That seems insane. Brady is the architect of arguably the greatest season of quarterbacking ever when he set multiple records and won every single regular-season game in 2007. It doesn't seem possible to get much better than that. Sure, other signal-callers have exceeded the statistical landmarks he set that year when he threw for 4,806 yards and 50 touchdowns with only eight interceptions. But he was the engine that drove the most dangerous offense ever while setting records. Not winning the Super Bowl is obviously quite a stain to have on that season, but even that doesn't prevent it from appearing on short lists of Brady's best seasons ever.
So let's look at things realistically. For Brady to have what we would all unilaterally consider his best season ever, he would have to surpass those statistical benchmarks while captaining the best team in the league and establishing one of the best offenses in history. He wouldn't necessarily need to win every game, but it would have to be close. We're talking 16-1or 15-2 at worst. Brady will, however, have an extra game this season to accomplish all this.
Throwing for more than 4,806 yards is the most attainable goal out of those items. The Bucs quarterback threw for 4,633 yards last season when he was still getting acclimated to a new system and teammates, and getting into sync was a constant work in progress that didn't really finish until the playoffs. It would not be a surprise at all for Brady to surpass that number, even if his season is average in all other regards when it's all said and done.
The touchdown count is a different matter entirely. The future Hall of Famer threw 40 touchdown passes last season, the second-highest mark of his career. For you math whizzes out there, that is 10 less than his 2007 season and 11 less than the number he'd have to hit to help the season qualify as his best. That will be rather difficult, even with an extra game to pad the stats. The offense will benefit from sophomore Tyler Johnson getting better and the return of O.J. Howard, but 10 more touchdowns is quite a bit.
The Bucs' receiving corps was pretty banged up for most of last year and better health in that regard would go a long way towards Brady reaching his goal. But even in an 18-game season, expecting a line of 5,000 yards and 50 touchdowns while only losing a game or two is a lot! Tampa will get some help from what is a fairly middling schedule in terms of difficulty since they face all four NFC East teams -- a division which features two of the NFL's worst defenses from 2020. Brady will probably be able to pad his stats in those games. But enough to hit all those benchmarks?

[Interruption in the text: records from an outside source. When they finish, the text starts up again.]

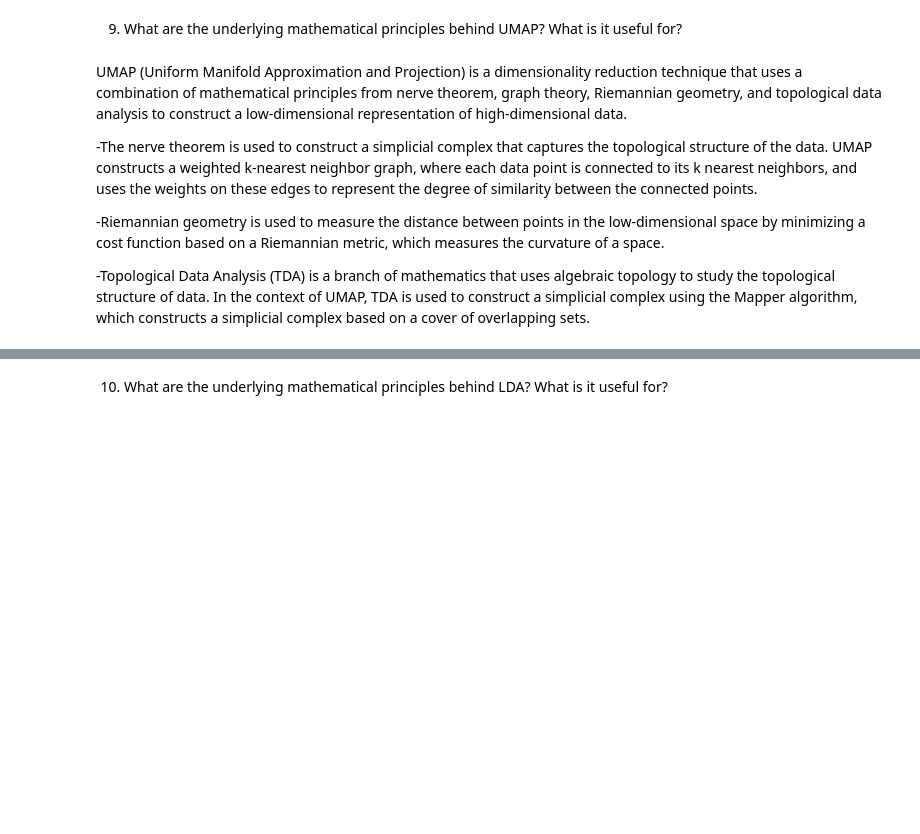
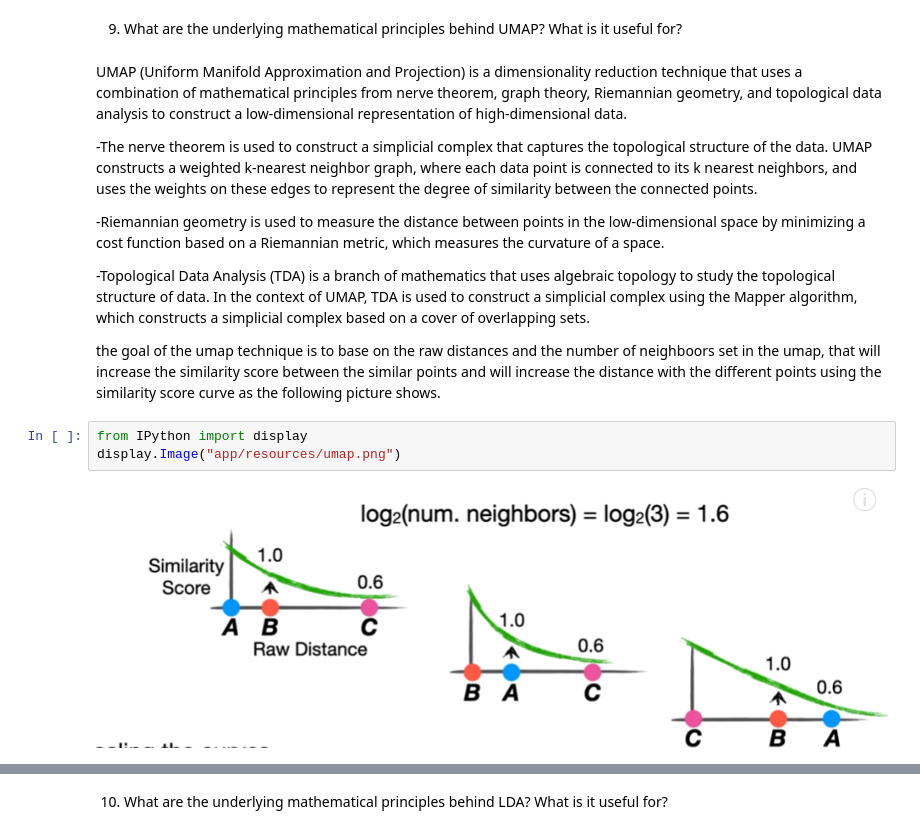
Before and after one commit to jmontoyavallejo/Image-Processing-and-Dimensionality-Reduction-raw-implementation-FastAPI, a Jupyter notebook: sumary.ipynb, the cells around one changed output, grey strips where cells are left out. Saved outputs shown, nothing was run; the diff lists cells and outputs as text; blank space fills up the shorter version.

```diff
--- a/sumary.ipynb
+++ b/sumary.ipynb
@@ -196,3 +196,11 @@ UMAP (Uniform Manifold Approximation and Projection) is a dimensionality reducti
 -Riemannian geometry is used to measure the distance between points in the low-dimensional space by minimizing a cost function based on a Riemannian metric, which measures the curvature of a space.
 
 -Topological Data Analysis (TDA) is a branch of mathematics that uses algebraic topology to study the topological structure of data. In the context of UMAP, TDA is used to construct a simplicial complex using the Mapper algorithm, which constructs a simplicial complex based on a cover of overlapping sets.
+
+
+the goal of the umap technique is to base on the raw distances and the number of neighboors set in the umap, that will increase the similarity score between the similar points and will increase the distance with the different points using the similarity score curve as the following picture shows.
+# %%
+from IPython import display
+display.Image("app/resources/umap.png")
+# %% [output]
+[figure, added]
```
Also changed, not shown: parts of 3 cells of this notebook, 5 other files.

Brady will surely have another great season because to expect anything less at this point is a direct route to disappointment. He'll be firing on all cylinders with arguably the most talented receivers in the league and exquisite chemistry with everyone after the Bucs brought back pretty much every contributor from their Super Bowl run. The point of this is to highlight how difficult it would be to be better than he ever has.
The greatness of Tom Brady is unparalleled. But even he will have trouble matching the accomplishments of his youth in 2021.